(ii) FDI beyond 49% has been permitted under the government approval route in the defence sector, in cases resulting in access to modern technology in India or for such other reasons to be recorded. The earlier requirement of government approval where the FDI above 49% was likely to result in access to ‘state of the art’ technology in India has been done away with. Also, the FDI limit for the defence sector has also been made applicable to manufacturing of small arms and ammunitions covered under the Arms Act, 1959.
(iii) Subject to certain ownership and transfer restrictions, FDI upto 100% has been permitted under the automatic route in teleports, direct to home (DTH), mobile television, headend-in-the sky broadcasting services and cable networks.
(iv) FDI upto 74% has been permitted under the automatic route in brownfield pharmaceuticals with government approval for FDI beyond 74% (earlier, FDI upto 100% was allowed in brownfield pharmaceuticals under the government approval route).
(v) FDI upto 100% has been permitted under the automatic route in brownfield airport projects.
(vi) The GOI has raised the sectoral limits applicable to scheduled air transport service/ domestic scheduled passenger airlines and regional air transport services to 100%, with FDI up to 49% permitted under the automatic route and FDI beyond 49% through government approval. However, foreign airlines can continue to invest in the capital of Indian companies operating scheduled and non-scheduled air-transport services up to the limit of 49% of their paid up capital and subject to the existing conditions in the extant FDI policy.

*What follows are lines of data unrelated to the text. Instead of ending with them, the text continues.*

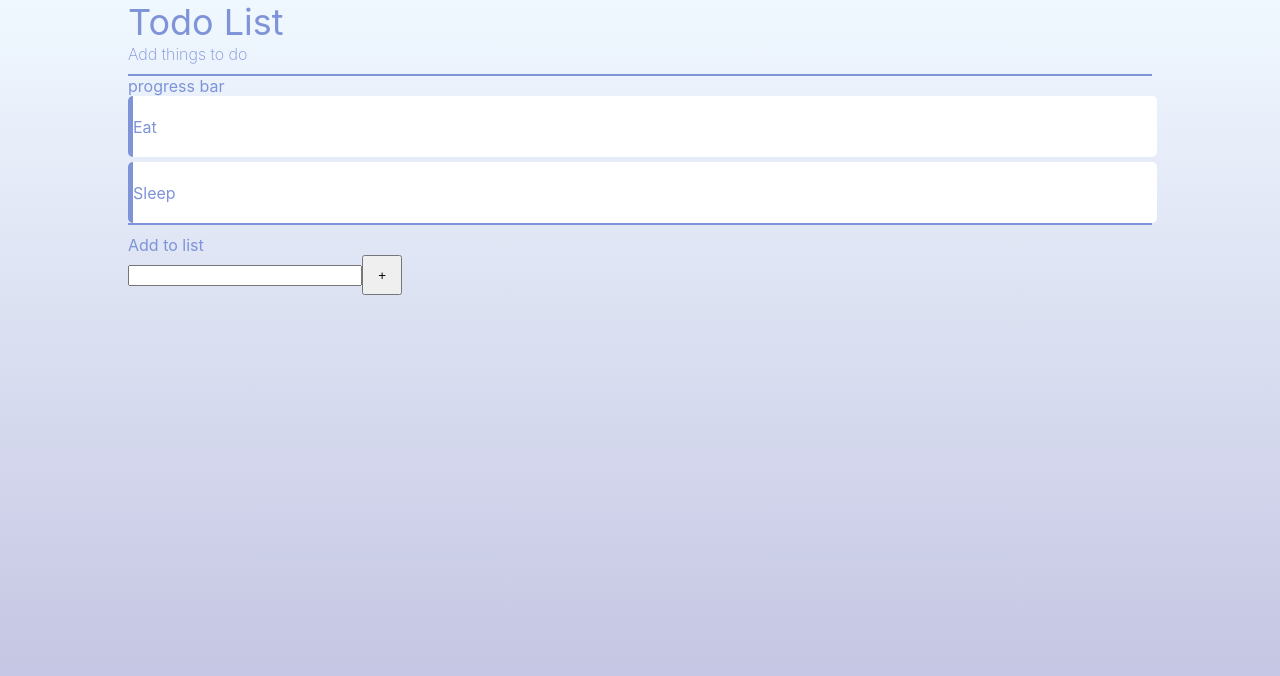
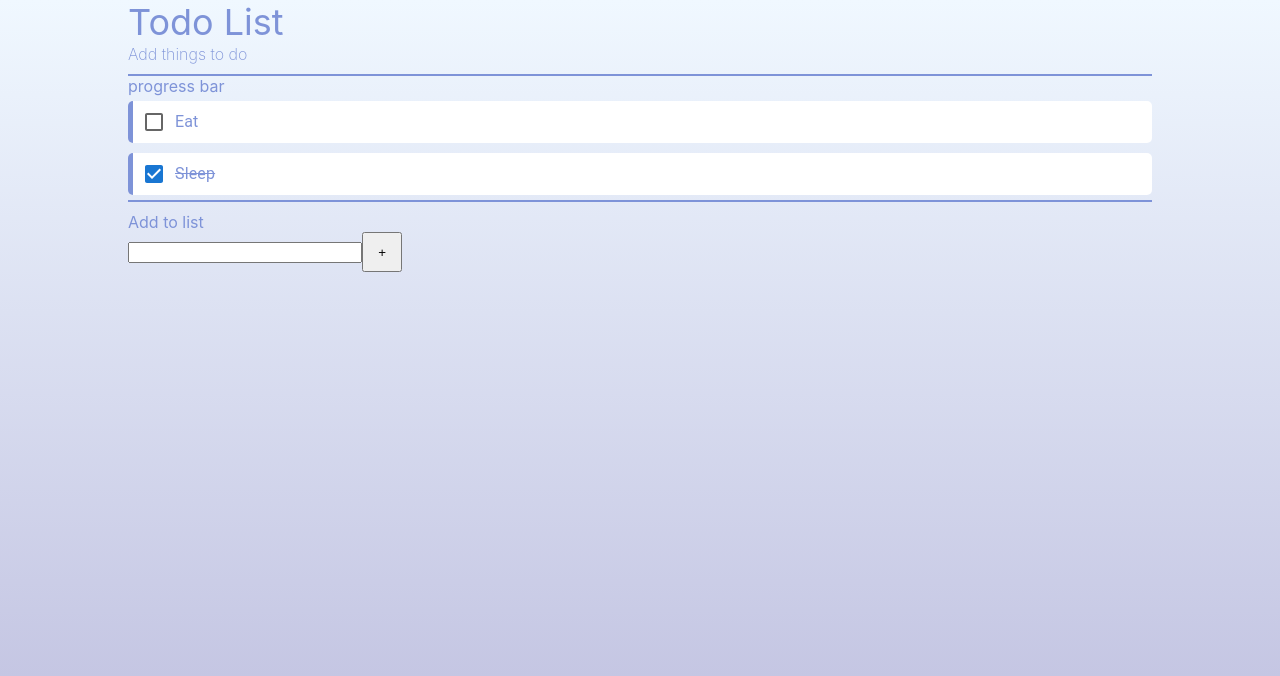
Before and after one commit to Kuan314/sat_todolist, a React (Create React App) app: page / in a window 1280 px wide. Shown: the top 676 px of the page. Built offline with nearby package versions, Linux system fonts and the light colour scheme.

Commit message:
add TodoList checkbox function

```diff
--- a/package.json
+++ b/package.json
@@ -3,6 +3,9 @@
   "version": "0.1.0",
   "private": true,
   "dependencies": {
+    "@emotion/react": "^11.10.6",
+    "@emotion/styled": "^11.10.6",
+    "@mui/material": "^5.12.0",
     "@testing-library/jest-dom": "^5.16.5",
     "@testing-library/react": "^13.4.0",
     "@testing-library/user-event": "^13.5.0",
--- a/src/App.css
+++ b/src/App.css
@@ -36,16 +36,16 @@ body {
 }
 
 .Tasks {
-  display: grid;
-  row-gap: 5px;
 }
 
 .Task {
-  width: 100%;
   background-color: white;
   border-radius: 5px;
   border-left: 5px #7e93d8 solid;
-  padding: 2% 0;
+}
+
+.TaskDone {
+  text-decoration: line-through;
 }
 
 .AddTodo {
--- a/src/components/TodoList.jsx
+++ b/src/components/TodoList.jsx
@@ -1,7 +1,12 @@
 import React from "react";
 import "../App.css";
+import { FormGroup, FormControlLabel, Checkbox } from "@mui/material";
 
 const TodoList = () => {
+
+  const handleChange = (index) => {
+  };
+
   const data = [
     {
       task: "Eat",
@@ -14,17 +19,20 @@ const TodoList = () => {
   ];
 
   return (
-    <div className="Tasks">
-      {data.map((value) => {
+    <FormGroup className="Tasks">
+      {data.map((value, index) => {
         return (
-          <>
-          <div className="Task">
-            {value.task}
-          </div>
-          </>
+          <FormControlLabel className={`Task ${value.status ? "TaskDone" : ""}`} label={value.task} sx={{ margin: "5px 0"  }}
+            control={
+              <Checkbox
+                checked={value.status}
+                onChange={handleChange(index)}
+              />
+            }
+          />
         )
       })}
-    </div>
+    </FormGroup>
   )
 }
 
```
Also changed, not shown: 1 other file (tests, documents, lock files or other folders).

(vii) FDI up to 49% has been permitted under the automatic route in the private security agency sector and FDI beyond 49% and up to 74% has been permitted under the government approval route.
(viii) The requirement of ‘controlled conditions’ (which includes conformity with the prescribed minimum standards and practices) for FDI in animal husbandry (including breeding of dogs), pisciculture, aquaculture and apiculture, has been done away with.
(ix) For entities undertaking single brand retail trading of products having ‘state-of-art’ and ‘cutting edge’ technology, the GOI has relaxed the local sourcing norms up to 3 years and sourcing regime for another 5 years.
(x) For establishment of branch office, liaison office or project office or any other place of business in India if the principal business of the applicant is defence, telecom, private security or information and broadcasting, the approval of the Reserve Bank of India or separate security clearance would not be required in cases where the approval of the Foreign Investment Promotion Board or license/permission by the concerned Ministry/Regulator has already been granted.
The report published by the Press Information Bureau, GOI on June 20, 2016 may be accessed at: http://pib.nic.in/newsite/PrintRelease.aspx?relid=146338 and the consolidated FDI Policy 2016 may be accessed at http://dipp.nic.in/English/Policies/FDI_Circular_2016.pdf.